Microscopy Primer
Light and Color
Microscope Basics
Special Techniques
Digital Imaging
Confocal Microscopy
Live-Cell Imaging
Photomicrography
Microscopy Museum
Virtual Microscopy
Fluorescence
Web Resources
License Info
Image Use
Custom Photos
Partners
Site Info
Contact Us
Publications
Home

The Galleries:

Photo Gallery
Silicon Zoo
Pharmaceuticals
Chip Shots
Phytochemicals
DNA Gallery
Microscapes
Vitamins
Amino Acids
Birthstones
Religion Collection
Pesticides
BeerShots
Cocktail Collection
Screen Savers
Win Wallpaper
Mac Wallpaper
Movie Gallery

Differential Interference Contrast Image Gallery

Frog Testes (Meiosis)

Frogs live in almost every environment on Earth and breed in a wide variety of areas. Though the annual event usually takes place in still or slow-moving bodies of freshwater, numerous species have adapted to reproduce in alternative locations.

Typically, male frogs desiring to breed use mating calls to attract females, who are able to differentiate their own species based on the sound and location of the call. When a potential mate arrives, the male clasps her from behind in a copulatory embrace known as an amplexus. Sperm is ejected onto the eggs as they are released by the female. The eggs, which vary in number depending on species, then float or sink in the tranquil water until they eventually hatch into tadpoles.

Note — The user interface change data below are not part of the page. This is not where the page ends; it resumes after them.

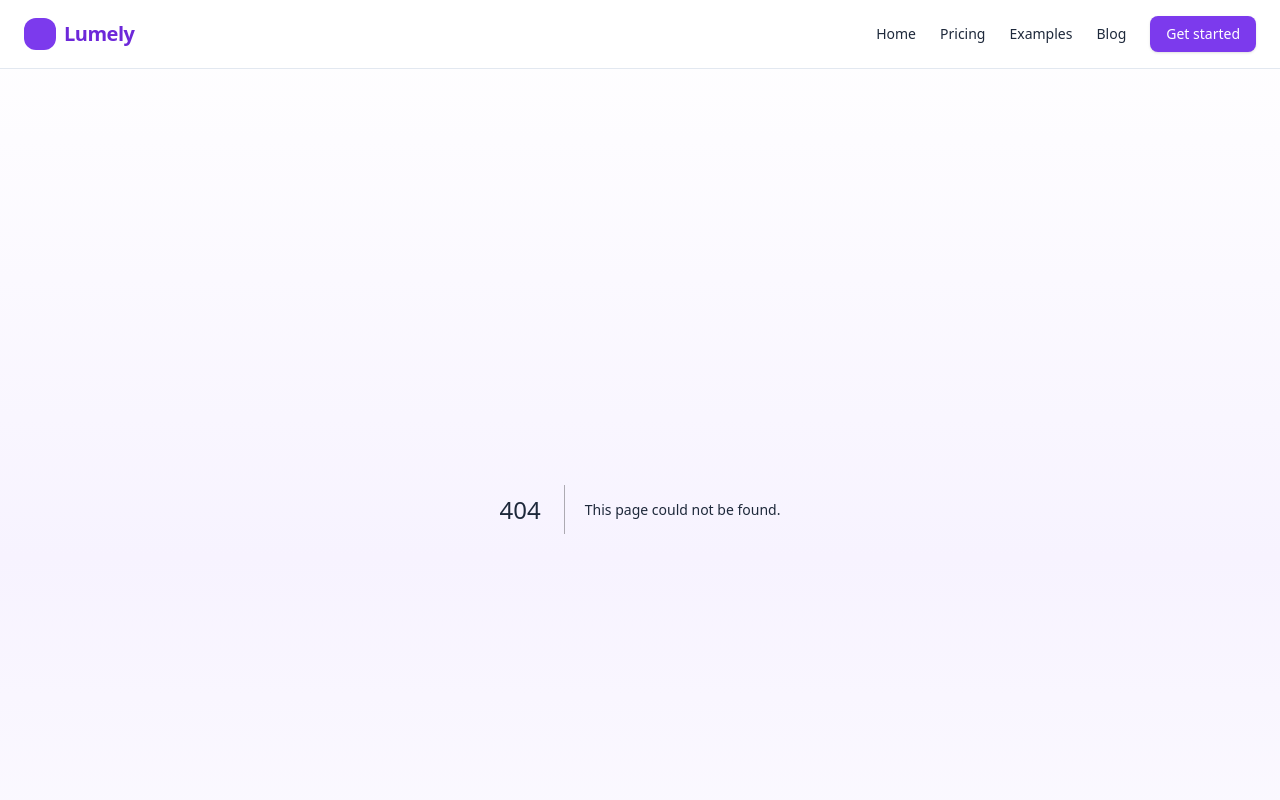
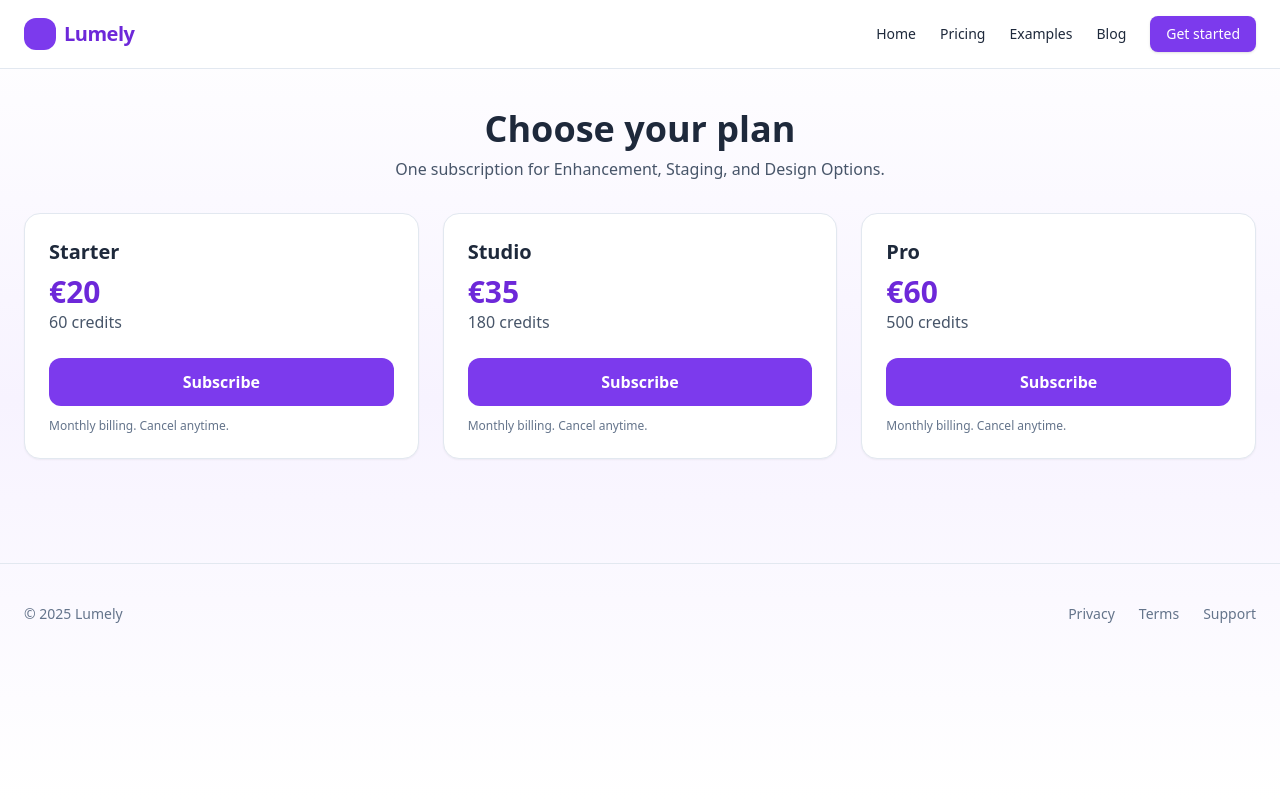
Before and after one commit to markgaughan75-maker/test-2, a Next.js app: page /subscribe in a window 1280 px wide. Before the commit this address had no page. Shown: the top 800 px of the page. Built offline with nearby package versions, Linux system fonts and the light colour scheme.

Commit message:
Create page.tsx

```diff
--- /dev/null
+++ b/app/subscribe/page.tsx
@@ -0,0 +1,53 @@
+'use client';
+import { useState } from 'react';
+
+type Plan = { name: string; price: string; credits: string; envKey: 'STARTER_PRICE_ID'|'STUDIO_PRICE_ID'|'PRO_PRICE_ID' };
+
+const plans: Plan[] = [
+  { name: 'Starter', price: '€20', credits: '60 credits', envKey: 'STARTER_PRICE_ID' },
+  { name: 'Studio',  price: '€35', credits: '180 credits', envKey: 'STUDIO_PRICE_ID'  },
+  { name: 'Pro',     price: '€60', credits: '500 credits', envKey: 'PRO_PRICE_ID'     },
+];
+
+export default function Subscribe() {
+  const [loading, setLoading] = useState<string>('');
+
+  async function checkout(envKey: Plan['envKey']) {
+    setLoading(envKey);
+    const res = await fetch('/api/stripe/checkout', {
+      method: 'POST',
+      headers: { 'Content-Type':'application/json' },
+      body: JSON.stringify({ envKey }),
+    });
+    const data = await res.json();
+    setLoading('');
+    if (data.url) window.location.href = data.url;
+    else alert(data.message || 'Checkout not configured yet.');
+  }
+
+  return (
+    <div className="space-y-8">
+      <div className="text-center">
+        <h1 className="text-4xl font-extrabold">Choose your plan</h1>
+        <p className="text-slate-600 mt-2">One subscription for Enhancement, Staging, and Design Options.</p>
+      </div>
+      <div className="grid gap-6 md:grid-cols-3">
+        {plans.map(p => (
+          <div key={p.name} className="rounded-2xl bg-white border border-slate-200 p-6 shadow-sm">
+            <h3 className="text-xl font-bold">{p.name}</h3>
+            <div className="text-3xl font-extrabold text-violet-700 mt-2">{p.price}</div>
+            <p className="text-slate-600">{p.credits}</p>
+            <button
+              onClick={() => checkout(p.envKey)}
+              disabled={loading === p.envKey}
+              className="mt-6 w-full rounded-xl bg-violet-600 text-white py-3 font-semibold hover:bg-violet-700 disabled:opacity-60"
+            >
+              {loading === p.envKey ? 'Redirecting…' : 'Subscribe'}
+            </button>
+            <p className="text-xs text-slate-500 mt-3">Monthly billing. Cancel anytime.</p>
+          </div>
+        ))}
+      </div>
+    </div>
+  );
+}
```
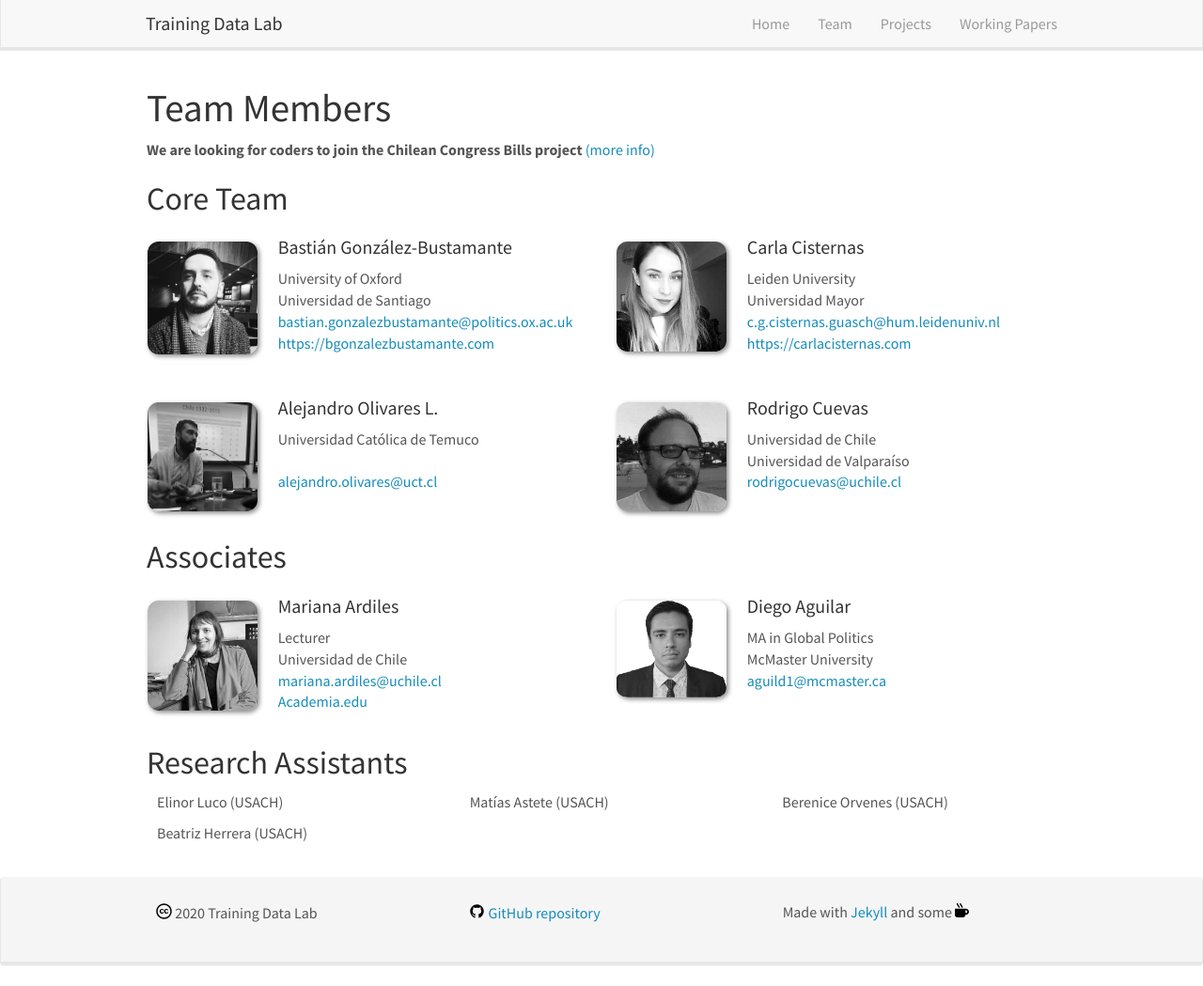
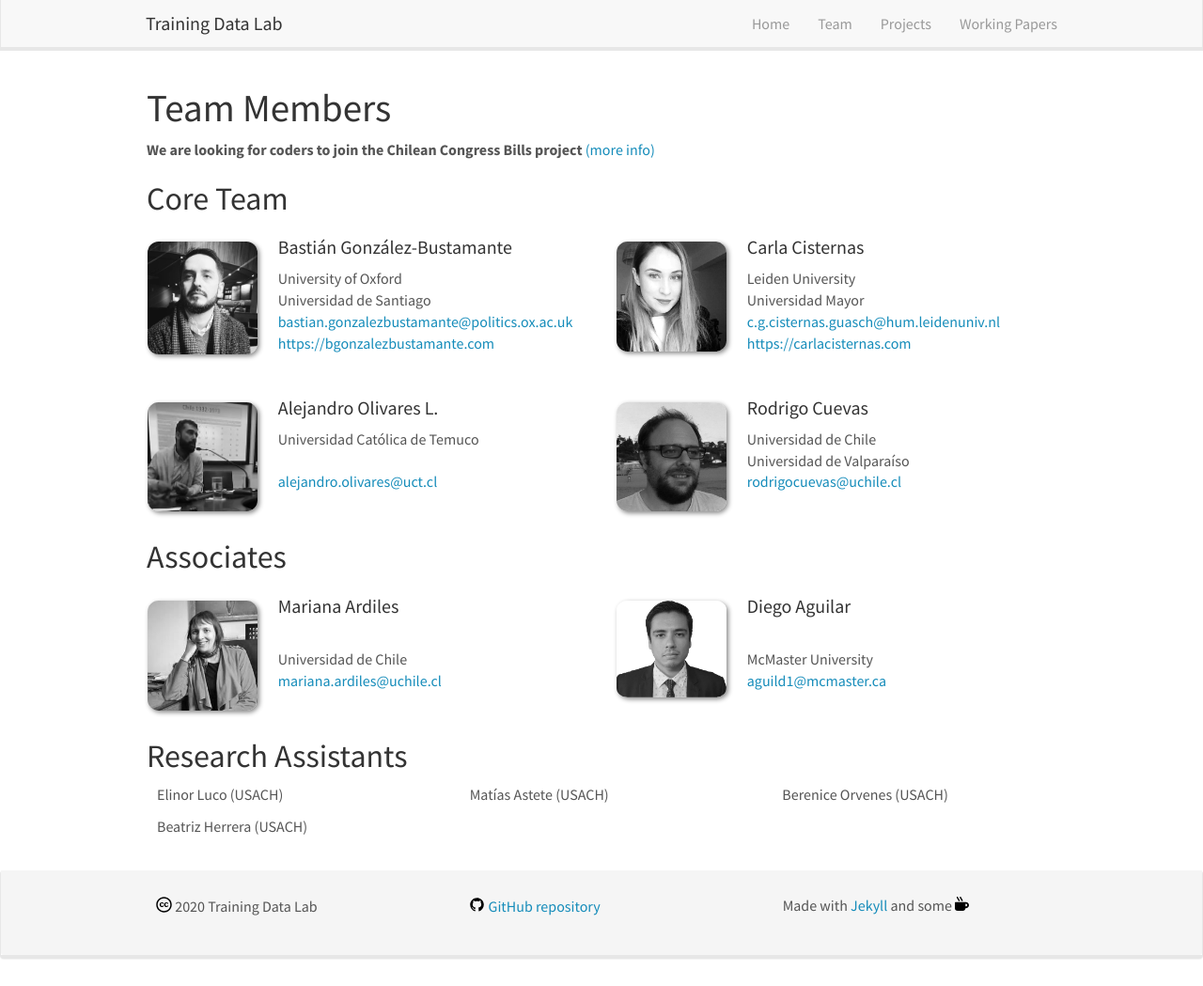
Before and after one commit to training-datalab/old-training-datalab.com, a Jekyll site: the page built from _pages/team.md, in a window 1280 px wide and 1049 px high. Shown: the whole window at 94% size. Built offline with Jekyll 4.4.1, drawn with Linux system fonts in a browser that asks for light colours; nearby versions of some CDN libraries.

Commit message:
Update associates.yml

```diff
--- a/_data/associates.yml
+++ b/_data/associates.yml
@@ -1,13 +1,13 @@
 - name: Mariana Ardiles
   photo: mardiles.jpg
-  info1: Lecturer
+  info1:
   info2: Universidad de Chile
   email: mariana.ardiles@uchile.cl
-  website: <a href="https://uchile.academia.edu/MarianaArdilesThonet" target="_blank">Academia.edu</a>
+  website:
 
 - name: Diego Aguilar
   photo: daguilar.jpg
-  info1: MA in Global Politics
+  info1:
   info2: McMaster University
   email: aguild1@mcmaster.ca
   website:
```
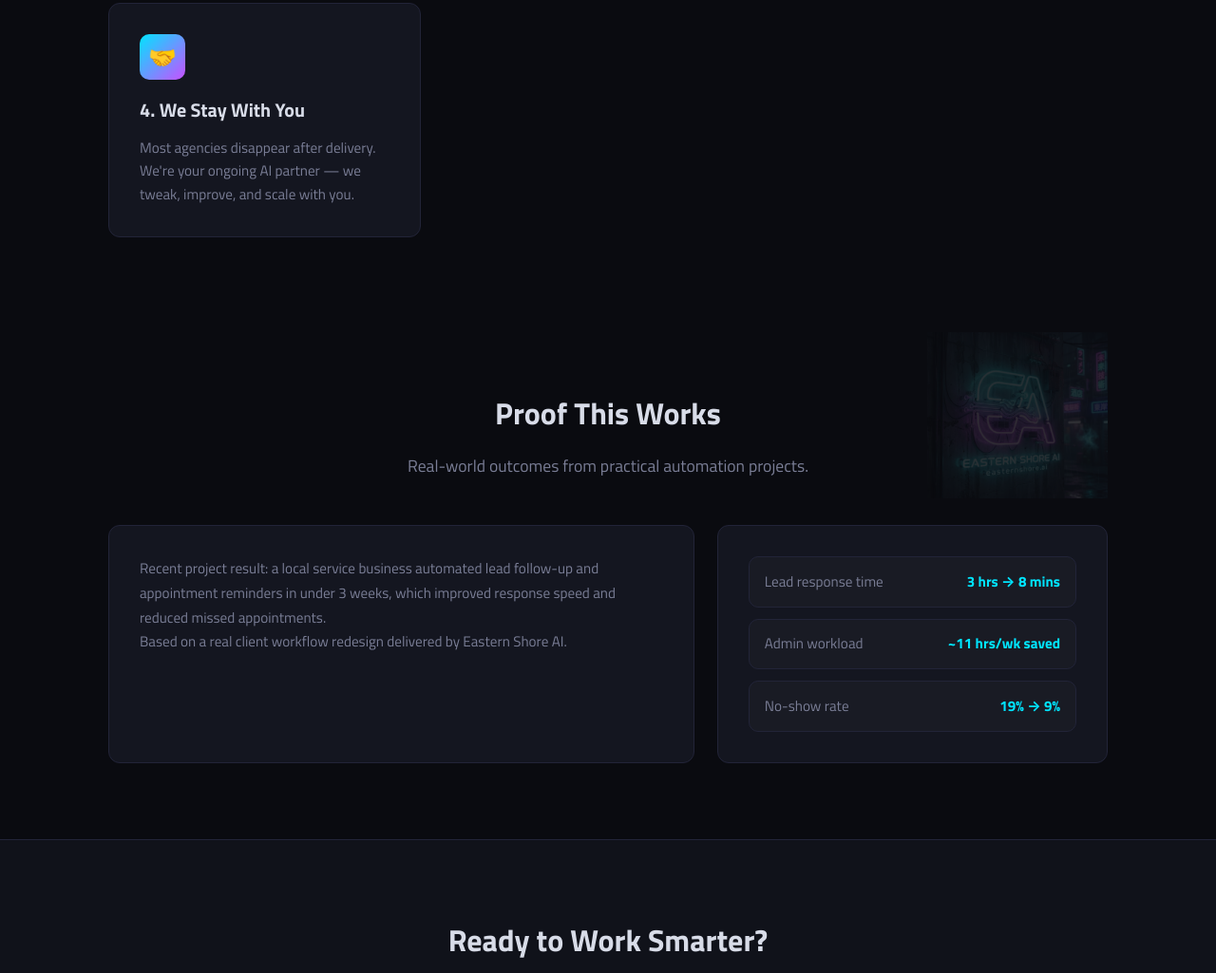
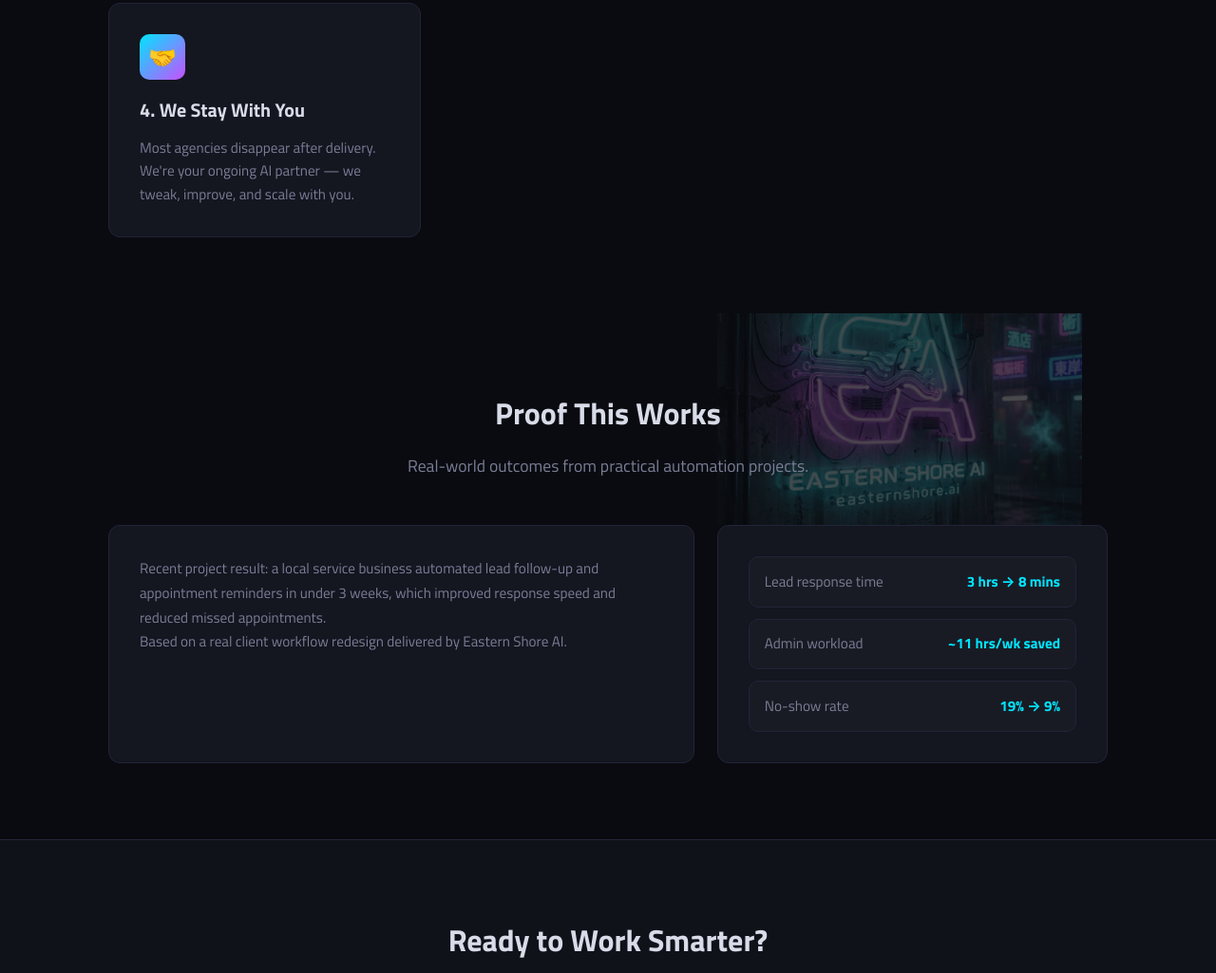
Before and after one commit to 99redder/eastern-shore-ai, a plain HTML site: page agents.html in a window 1280 px wide. Shown: the part 2147-3172 px from the top of the page at 95% size. Drawn offline with Linux system fonts and the light colour scheme.

Commit message:
Make agents logo watermark larger and overlap section boundary

```diff
--- a/agents.html
+++ b/agents.html
@@ -281,13 +281,13 @@
     }
     .results-logo {
       position: absolute;
-      right: 1.5rem;
-      top: 1.25rem;
-      width: clamp(110px, 15vw, 190px);
-      opacity: 0.15;
+      right: clamp(1rem, 4vw, 3.2rem);
+      top: clamp(-120px, -8vw, -70px);
+      width: clamp(220px, 30vw, 420px);
+      opacity: 0.26;
       pointer-events: none;
       z-index: 0;
-      filter: saturate(1.05);
+      filter: saturate(1.08);
     }
     .results-section .section-header,
     .results-section .trust-grid {
@@ -333,7 +333,7 @@
       .hero { padding: 100px 1rem 60px; }
       .stats { grid-template-columns: 1fr 1fr; }
       .trust-grid { grid-template-columns: 1fr; }
-      .results-logo { width: 110px; right: 0.9rem; top: 0.9rem; }
+      .results-logo { width: 170px; right: 0.6rem; top: -48px; opacity: 0.22; }
     }
   </style>
 </head>
```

Certain adaptations have enabled some frog species to carry out reproduction in a slightly different manner. For instance, some frogs breed in rapidly flowing waters because their enlarged testes produce extra amounts of sperm that help ensure fertilization. Others, such as several South American species, build basin-like nests in the mud for breeding. Perhaps the most unusual reproductive deviation, however, is the habit of some Oriental frog species of depositing fertilized eggs on land, where they hatch into froglets, instead of tadpoles.

BACK TO THE DIC IMAGE GALLERY

Questions or comments? Send us an email.
© 1998-2013 by Michael W. Davidson and The Florida State University. All Rights Reserved. No images, graphics, scripts, or applets may be reproduced or used in any manner without permission from the copyright holders. Use of this website means you agree to all of the Legal Terms and Conditions set forth by the owners.
This website is maintained by our
Graphics & Web Programming Team
in collaboration with Optical Microscopy at the
National High Magnetic Field Laboratory.
Last modification: Friday, Aug 01, 2003 at 11:43 AM
Access Count Since April 22, 2003: 19738
For more information on microscope manufacturers,
use the buttons below to navigate to their websites: